Clinical manifestations of immediate hypersensitivity (allergic) diseases are caused by the release of proinflammatory mediators (histamine, leukotrienes, and prostaglandins) from immunoglobulin E (IgE)-sensitized effector cells (mast cells and basophils) when cell-bound IgE antibodies interact with allergen.

 

In vitro serum testing for IgE antibodies provides an indication of the immune response to allergen(s) that may be associated with allergic disease.

 

The allergens chosen for testing often depend upon the age of the patient, history of allergen exposure, season of the year, and clinical manifestations. In individuals predisposed to develop allergic disease(s), the sequence of sensitization and clinical manifestations proceed as follows: eczema and respiratory disease (rhinitis and bronchospasm) in infants and children less than 5 years due to food sensitivity (milk, egg, soy, and wheat proteins) followed by respiratory disease (rhinitis and asthma) in older children and adults due to sensitivity to inhalant allergens (dust mite, mold, and pollen inhalants).

Specimen Retention Time

14 days

Cautions

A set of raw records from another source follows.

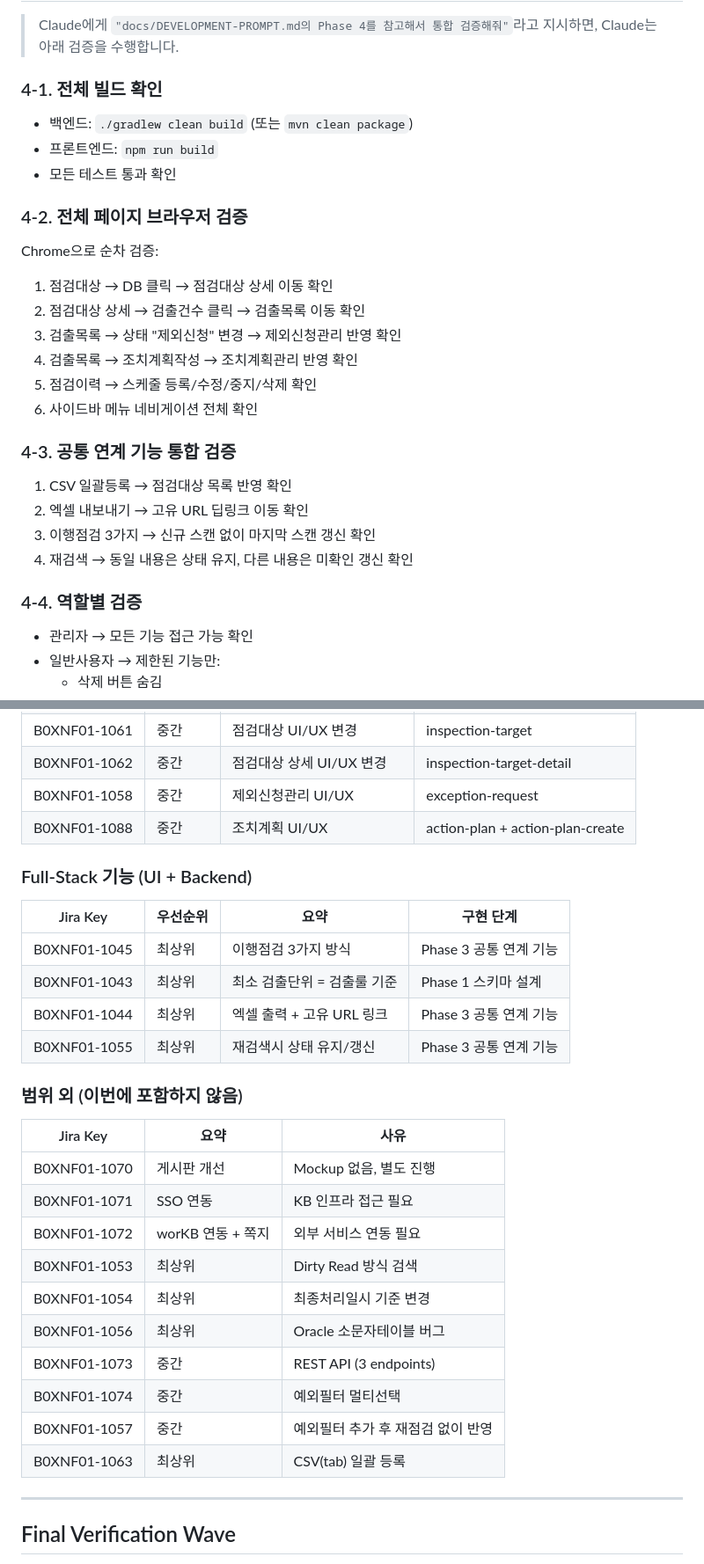
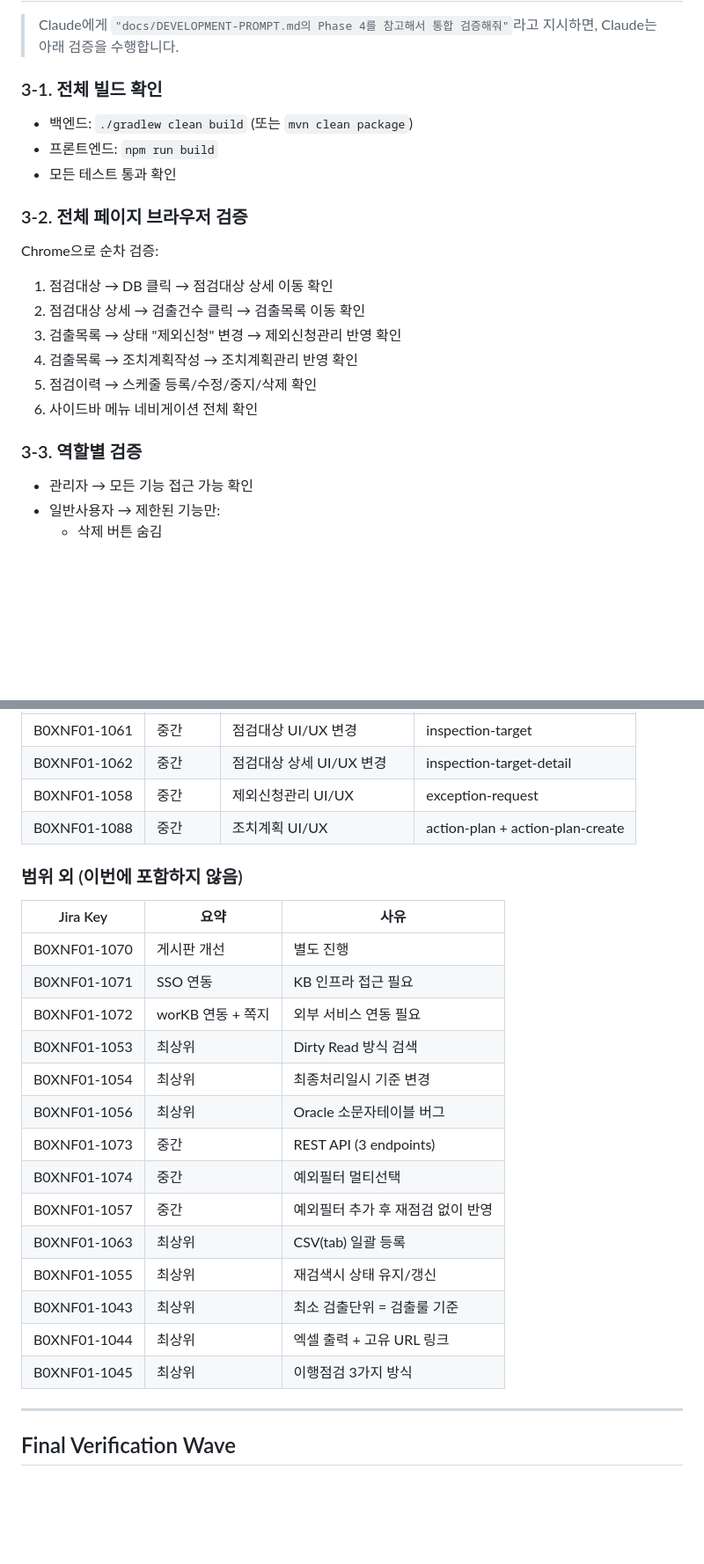
Before and after one commit to kskyj/dguard-ui, a Markdown page: docs/DEVELOPMENT-PROMPT.md, 2 parts joined by grey strips. Shown at 88% size. Drawn GitHub-style; blank space fills up the shorter version.

```diff
--- a/docs/DEVELOPMENT-PROMPT.md
+++ b/docs/DEVELOPMENT-PROMPT.md
@@ -357,12 +288,12 @@ Mockup 파일(HTML + JS + mock-service)을 분석하여 정리:
 > Claude에게 `"docs/DEVELOPMENT-PROMPT.md의 Phase 4를 참고해서 통합 검증해줘"`라고 지시하면,
 > Claude는 아래 검증을 수행합니다.
 
-### 4-1. 전체 빌드 확인
+### 3-1. 전체 빌드 확인
 - 백엔드: `./gradlew clean build` (또는 `mvn clean package`)
 - 프론트엔드: `npm run build`
 - 모든 테스트 통과 확인
 
-### 4-2. 전체 페이지 브라우저 검증
+### 3-2. 전체 페이지 브라우저 검증
 Chrome으로 순차 검증:
 1. 점검대상 → DB 클릭 → 점검대상 상세 이동 확인
 2. 점검대상 상세 → 검출건수 클릭 → 검출목록 이동 확인
@@ -371,13 +302,7 @@ Chrome으로 순차 검증:
 5. 점검이력 → 스케줄 등록/수정/중지/삭제 확인
 6. 사이드바 메뉴 네비게이션 전체 확인
 
-### 4-3. 공통 연계 기능 통합 검증
-1. CSV 일괄등록 → 점검대상 목록 반영 확인
-2. 엑셀 내보내기 → 고유 URL 딥링크 이동 확인
-3. 이행점검 3가지 → 신규 스캔 없이 마지막 스캔 갱신 확인
-4. 재검색 → 동일 내용은 상태 유지, 다른 내용은 미확인 갱신 확인
-
-### 4-4. 역할별 검증
+### 3-3. 역할별 검증
 - 관리자 → 모든 기능 접근 가능 확인
 - 일반사용자 → 제한된 기능만:
   * 삭제 버튼 숨김
@@ -423,30 +348,25 @@ Chrome으로 순차 검증:
 | B0XNF01-1058 | 중간 | 제외신청관리 UI/UX | exception-request |
 | B0XNF01-1088 | 중간 | 조치계획 UI/UX | action-plan + action-plan-create |
 
-### Full-Stack 기능 (UI + Backend)
-
-| Jira Key | 우선순위 | 요약 | 구현 단계 |
-|----------|---------|------|----------|
-| B0XNF01-1045 | 최상위 | 이행점검 3가지 방식 | Phase 3 공통 연계 기능 |
-| B0XNF01-1043 | 최상위 | 최소 검출단위 = 검출룰 기준 | Phase 1 스키마 설계 |
-| B0XNF01-1044 | 최상위 | 엑셀 출력 + 고유 URL 링크 | Phase 3 공통 연계 기능 |
-| B0XNF01-1055 | 최상위 | 재검색시 상태 유지/갱신 | Phase 3 공통 연계 기능 |
-
 
 ### 범위 외 (이번에 포함하지 않음)
 
 | Jira Key | 요약 | 사유 |
 |----------|------|------|
-| B0XNF01-1070 | 게시판 개선 | Mockup 없음, 별도 진행 |
+| B0XNF01-1070 | 게시판 개선 | 별도 진행 |
 | B0XNF01-1071 | SSO 연동 | KB 인프라 접근 필요 |
 | B0XNF01-1072 | worKB 연동 + 쪽지 | 외부 서비스 연동 필요 |
-| B0XNF01-1053 | 최상위 | Dirty Read 방식 검색 | Backend 로직 |
-| B0XNF01-1054 | 최상위 | 최종처리일시 기준 변경 | Backend 로직 |
-| B0XNF01-1056 | 최상위 | Oracle 소문자테이블 버그 | Backend 버그 수정 |
-| B0XNF01-1073 | 중간 | REST API (3 endpoints) | 각 페이지 구현 시 함께 |
-| B0XNF01-1074 | 중간 | 예외필터 멀티선택 | inspection-run 구현 시 |
-| B0XNF01-1057 | 중간 | 예외필터 추가 후 재점검 없이 반영 | Backend 로직 |
-| B0XNF01-1063 | 최상위 | CSV(tab) 일괄 등록 | Phase 3 공통 연계 기능 |
+| B0XNF01-1053 | 최상위 | Dirty Read 방식 검색 | 별도 진행 |
+| B0XNF01-1054 | 최상위 | 최종처리일시 기준 변경 | 별도 진행 |
+| B0XNF01-1056 | 최상위 | Oracle 소문자테이블 버그 | 별도 진행 |
+| B0XNF01-1073 | 중간 | REST API (3 endpoints) | 별도 진행 |
+| B0XNF01-1074 | 중간 | 예외필터 멀티선택 | 별도 진행 |
+| B0XNF01-1057 | 중간 | 예외필터 추가 후 재점검 없이 반영 | 별도 진행 |
+| B0XNF01-1063 | 최상위 | CSV(tab) 일괄 등록 | 별도 진행 |
+| B0XNF01-1055 | 최상위 | 재검색시 상태 유지/갱신 | 별도 진행 |
+| B0XNF01-1043 | 최상위 | 최소 검출단위 = 검출룰 기준 | 별도 진행 |
+| B0XNF01-1044 | 최상위 | 엑셀 출력 + 고유 URL 링크 | 별도 진행 |
+| B0XNF01-1045 | 최상위 | 이행점검 3가지 방식 | 별도 진행 |
 
 ---
 
```
Also changed, not shown: other parts of docs/DEVELOPMENT-PROMPT.md (+8 -77 lines), README.md (+3 -8 lines).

Testing for IgE antibodies is not useful in patients previously treated with immunotherapy to determine if residual clinical sensitivity exists, or in patients in whom the medical management does not depend upon identification of allergen specificity.

 

Some individuals with clinically insignificant sensitivity to allergens may have measurable levels of IgE antibodies in serum, and results must be interpreted in the clinical context.

 

False-positive results for IgE antibodies may occur in patients with markedly elevated serum IgE (>2,500 kU/L) due to nonspecific binding to allergen solid phases.

Useful For

Testing for IgE antibodies may be useful to establish the diagnosis of an allergic disease and to define the allergens responsible for eliciting signs and symptoms.

 

Testing also may be useful to identify allergens which may be responsible for allergic disease and/or anaphylactic episode, to confirm sensitization to particular allergens prior to beginning immunotherapy, and to investigate the specificity of allergic reactions to insect venom allergens, drugs, or chemical allergens.